It sounds so idyllic--what on earth would I want to be different? Oh, a hundred million things. I would love to have had it be very small, to be in Colorado at the base of a mountain. Or to be in Ireland, and have the Irish side of my family there. Or instead, to invite everyone over to my parents and have a barbecue instead of something so formal.

But despite the hated planning, despite the wishes, and should haves, its really perfect. Really, not despite--probably because of. Its a product of decisions, his and mine, and memories, his, mine, and our families. It's all uniquely ours.

Meet Walks Like Elephant.

The weather has finally changed, and it was warm, sunny, and generally beautiful today. I thought, since I have a porch, I would make my exam studying more bearable by sitting on my porch and working. So at 8 a.m., I dragged my chair, my lap top, and my papers outside, complete with glass of water and sunglasses.

I was there for about ten minutes when my upstairs neighbor (who shall be referred to in this post herein after by her Indian name, "Walks Like Elephant"), dragged out her chair. Then her radio. Then her cigarettes. She turned that thing up so loud the bunnies in the bushes went running for cover, and began to puff like the puffer fish.

When she started tapping her ash onto me, I got pissed. Do I ask her politely to stop? No, because nothing can be asked politely when you have to scream over ten decibel music.

Then, inspiration struck. American Girl miraculously came onto her radio--a song I am rather fond of. So, I began humming loudly to the song. Then I tapped on my railing. And then, I began singing along.

The bunnies ran even further away, and Walks Like Elephant went inside.

This all probably makes me sound childish, but sometimes, you need to give into the urge to stay sane. Also, loud music at 8 a.m.? I wasn't the only one that was irritated. I could hear the doors slamming, the huffs, and the windows snapping shut. I was just the only one that was aggressively passive-aggressive.

I'll be nicer when exams are over. I promise.

Sunday, April 20, 2008

The Deep Breath Before the Plunge

I'm almost ready.

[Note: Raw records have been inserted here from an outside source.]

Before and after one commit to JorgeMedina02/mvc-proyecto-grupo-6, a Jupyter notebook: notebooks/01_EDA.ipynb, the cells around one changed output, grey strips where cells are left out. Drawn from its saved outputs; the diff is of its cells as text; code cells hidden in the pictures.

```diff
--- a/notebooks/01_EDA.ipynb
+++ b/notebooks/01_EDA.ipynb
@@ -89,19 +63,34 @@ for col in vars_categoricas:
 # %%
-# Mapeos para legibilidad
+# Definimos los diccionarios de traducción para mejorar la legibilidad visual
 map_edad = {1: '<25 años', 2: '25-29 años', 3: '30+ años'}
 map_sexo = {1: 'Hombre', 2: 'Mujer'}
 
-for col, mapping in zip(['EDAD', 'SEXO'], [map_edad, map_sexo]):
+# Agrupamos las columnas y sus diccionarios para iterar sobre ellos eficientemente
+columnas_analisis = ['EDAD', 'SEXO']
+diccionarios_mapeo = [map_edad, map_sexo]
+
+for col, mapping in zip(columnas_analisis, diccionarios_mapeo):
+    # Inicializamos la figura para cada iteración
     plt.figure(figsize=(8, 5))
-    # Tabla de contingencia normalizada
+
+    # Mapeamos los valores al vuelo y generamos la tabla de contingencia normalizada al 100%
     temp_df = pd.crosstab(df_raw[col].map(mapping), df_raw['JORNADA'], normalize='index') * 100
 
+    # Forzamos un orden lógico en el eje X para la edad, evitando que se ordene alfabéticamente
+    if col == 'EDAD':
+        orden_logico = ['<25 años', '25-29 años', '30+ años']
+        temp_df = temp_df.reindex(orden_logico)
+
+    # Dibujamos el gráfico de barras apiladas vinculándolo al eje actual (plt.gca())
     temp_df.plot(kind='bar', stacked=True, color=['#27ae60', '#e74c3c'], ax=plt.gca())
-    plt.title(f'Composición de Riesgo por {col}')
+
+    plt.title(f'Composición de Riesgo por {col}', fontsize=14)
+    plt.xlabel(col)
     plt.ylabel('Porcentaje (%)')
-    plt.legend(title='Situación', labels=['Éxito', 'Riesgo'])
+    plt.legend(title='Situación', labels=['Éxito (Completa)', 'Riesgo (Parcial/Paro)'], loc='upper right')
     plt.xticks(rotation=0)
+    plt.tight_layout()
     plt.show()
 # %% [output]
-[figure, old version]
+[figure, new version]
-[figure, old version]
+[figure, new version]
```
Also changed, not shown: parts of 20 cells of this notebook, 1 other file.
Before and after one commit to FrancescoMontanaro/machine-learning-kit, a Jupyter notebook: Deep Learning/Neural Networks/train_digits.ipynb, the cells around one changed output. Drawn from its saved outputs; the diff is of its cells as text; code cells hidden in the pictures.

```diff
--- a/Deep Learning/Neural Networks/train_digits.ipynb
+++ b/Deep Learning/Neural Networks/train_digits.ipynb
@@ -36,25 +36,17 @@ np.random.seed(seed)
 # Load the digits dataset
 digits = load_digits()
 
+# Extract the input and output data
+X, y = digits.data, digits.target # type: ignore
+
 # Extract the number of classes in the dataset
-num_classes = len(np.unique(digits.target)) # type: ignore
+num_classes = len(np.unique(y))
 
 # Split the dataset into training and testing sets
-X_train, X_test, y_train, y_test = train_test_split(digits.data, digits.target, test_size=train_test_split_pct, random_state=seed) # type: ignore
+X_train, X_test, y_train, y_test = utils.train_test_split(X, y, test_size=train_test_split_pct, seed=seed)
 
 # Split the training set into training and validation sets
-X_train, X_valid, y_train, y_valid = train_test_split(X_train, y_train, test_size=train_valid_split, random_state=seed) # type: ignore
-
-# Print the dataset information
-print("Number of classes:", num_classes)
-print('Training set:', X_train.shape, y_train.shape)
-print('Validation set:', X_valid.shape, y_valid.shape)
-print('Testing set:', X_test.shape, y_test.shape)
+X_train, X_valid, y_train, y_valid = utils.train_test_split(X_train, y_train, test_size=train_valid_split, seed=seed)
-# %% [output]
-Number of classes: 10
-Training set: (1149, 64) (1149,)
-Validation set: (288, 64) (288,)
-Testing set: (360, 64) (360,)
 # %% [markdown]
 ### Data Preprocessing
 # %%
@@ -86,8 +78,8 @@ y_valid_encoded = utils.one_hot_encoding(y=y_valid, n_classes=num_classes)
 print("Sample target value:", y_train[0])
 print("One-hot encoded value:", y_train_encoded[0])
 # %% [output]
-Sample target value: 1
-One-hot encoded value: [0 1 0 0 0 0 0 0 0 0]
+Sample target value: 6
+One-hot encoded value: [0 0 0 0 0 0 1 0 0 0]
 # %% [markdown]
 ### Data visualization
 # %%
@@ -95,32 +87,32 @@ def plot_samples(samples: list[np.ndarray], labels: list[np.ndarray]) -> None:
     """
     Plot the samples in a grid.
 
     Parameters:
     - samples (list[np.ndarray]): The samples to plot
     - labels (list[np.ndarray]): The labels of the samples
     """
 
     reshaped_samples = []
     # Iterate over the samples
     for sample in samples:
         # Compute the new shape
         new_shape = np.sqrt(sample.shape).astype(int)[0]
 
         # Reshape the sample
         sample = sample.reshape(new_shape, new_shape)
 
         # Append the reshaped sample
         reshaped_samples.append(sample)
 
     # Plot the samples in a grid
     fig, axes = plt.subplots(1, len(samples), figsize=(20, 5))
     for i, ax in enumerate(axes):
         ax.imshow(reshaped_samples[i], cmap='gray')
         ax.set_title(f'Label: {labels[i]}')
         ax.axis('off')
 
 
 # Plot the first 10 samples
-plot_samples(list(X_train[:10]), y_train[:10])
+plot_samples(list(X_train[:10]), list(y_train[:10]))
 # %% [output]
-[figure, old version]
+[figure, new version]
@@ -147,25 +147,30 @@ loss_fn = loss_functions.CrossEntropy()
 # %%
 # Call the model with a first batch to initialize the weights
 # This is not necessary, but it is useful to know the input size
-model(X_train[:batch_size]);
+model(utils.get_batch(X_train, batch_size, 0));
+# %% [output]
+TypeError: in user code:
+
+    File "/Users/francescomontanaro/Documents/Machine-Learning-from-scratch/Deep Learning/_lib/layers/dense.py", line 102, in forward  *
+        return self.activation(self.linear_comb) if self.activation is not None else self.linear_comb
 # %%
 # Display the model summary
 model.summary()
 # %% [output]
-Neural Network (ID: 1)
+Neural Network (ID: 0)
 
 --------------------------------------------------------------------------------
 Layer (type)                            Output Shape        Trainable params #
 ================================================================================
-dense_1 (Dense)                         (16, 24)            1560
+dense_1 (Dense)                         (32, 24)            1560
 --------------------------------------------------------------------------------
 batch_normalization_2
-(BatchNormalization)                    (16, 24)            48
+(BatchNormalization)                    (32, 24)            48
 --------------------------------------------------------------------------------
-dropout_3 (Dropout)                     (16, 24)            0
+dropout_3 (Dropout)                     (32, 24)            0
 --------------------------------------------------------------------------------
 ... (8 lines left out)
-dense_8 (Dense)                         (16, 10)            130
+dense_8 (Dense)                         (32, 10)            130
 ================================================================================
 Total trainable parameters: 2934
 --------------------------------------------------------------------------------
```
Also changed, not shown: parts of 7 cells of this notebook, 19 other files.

I have trimmed my nails down to a very low point, and lacquered them with clear nail polish. I have laid out my clothes for tomorrow, meticulously planned for the occasion. I will shower tonight, so my hair is easier to deal with tomorrow. I have been going to the gym for months, to make sure I am in shape for this.

What is this event, you ask? Prom? No, because I'm law school. Well, is it law prom then, better known as Barrister's Ball? Oh, no.

See, this is combat I am going into. In addition to the above, I also have a band aid wrapped around my finger where I get blisters from holding a pen, I have all my pencils sharpened, I have a new battery in my computer, and I have countless stacks of paper to aid me.

It's exam time. Tomorrow marks the beginning of the two week exam period, which will end in a miserable eight hour exam, a twenty-five page paper, and a ten page paper. Not to mention the exams that come before it.

So, hold your breath, plug your nose, and take the plunge. Wish me luck.

Friday, April 18, 2008

Dramatic Suspense

That's what I was going for. Really. I made a blog back in September, and waited until now to post another entry. It was all about suspense.

Now that I'm done lying to myself, I would like to point out that I experienced an earthquake last night! It was odd, exciting, and a bit scary. It woke me at 5:30 in the morning--it sounded like a garbage truck. When I got out of bed to see what was happening, the floor started to shake.

Now, I never lived in the Midwest until recently, so I never had to deal with tornadoes. I know, tornadoes are not earthquakes; but let me explain how they relate in my head. I have conditioned myself, as a newcomer to the Midwest, that anytime some strange weather thing happens, to run into my closet. So, when I felt my floor shaking (mind you, I am on the ground floor) what did I do?

That's right. I ran into the closet. Brilliant!

After being in there for about three seconds, it dawned on me that the closet was not the place to be, and perhaps I would be better outside. By the time I got to my door, it was all over.

Apparently, there is no link between law school and understanding what to do in an earthquake. Who would have thought?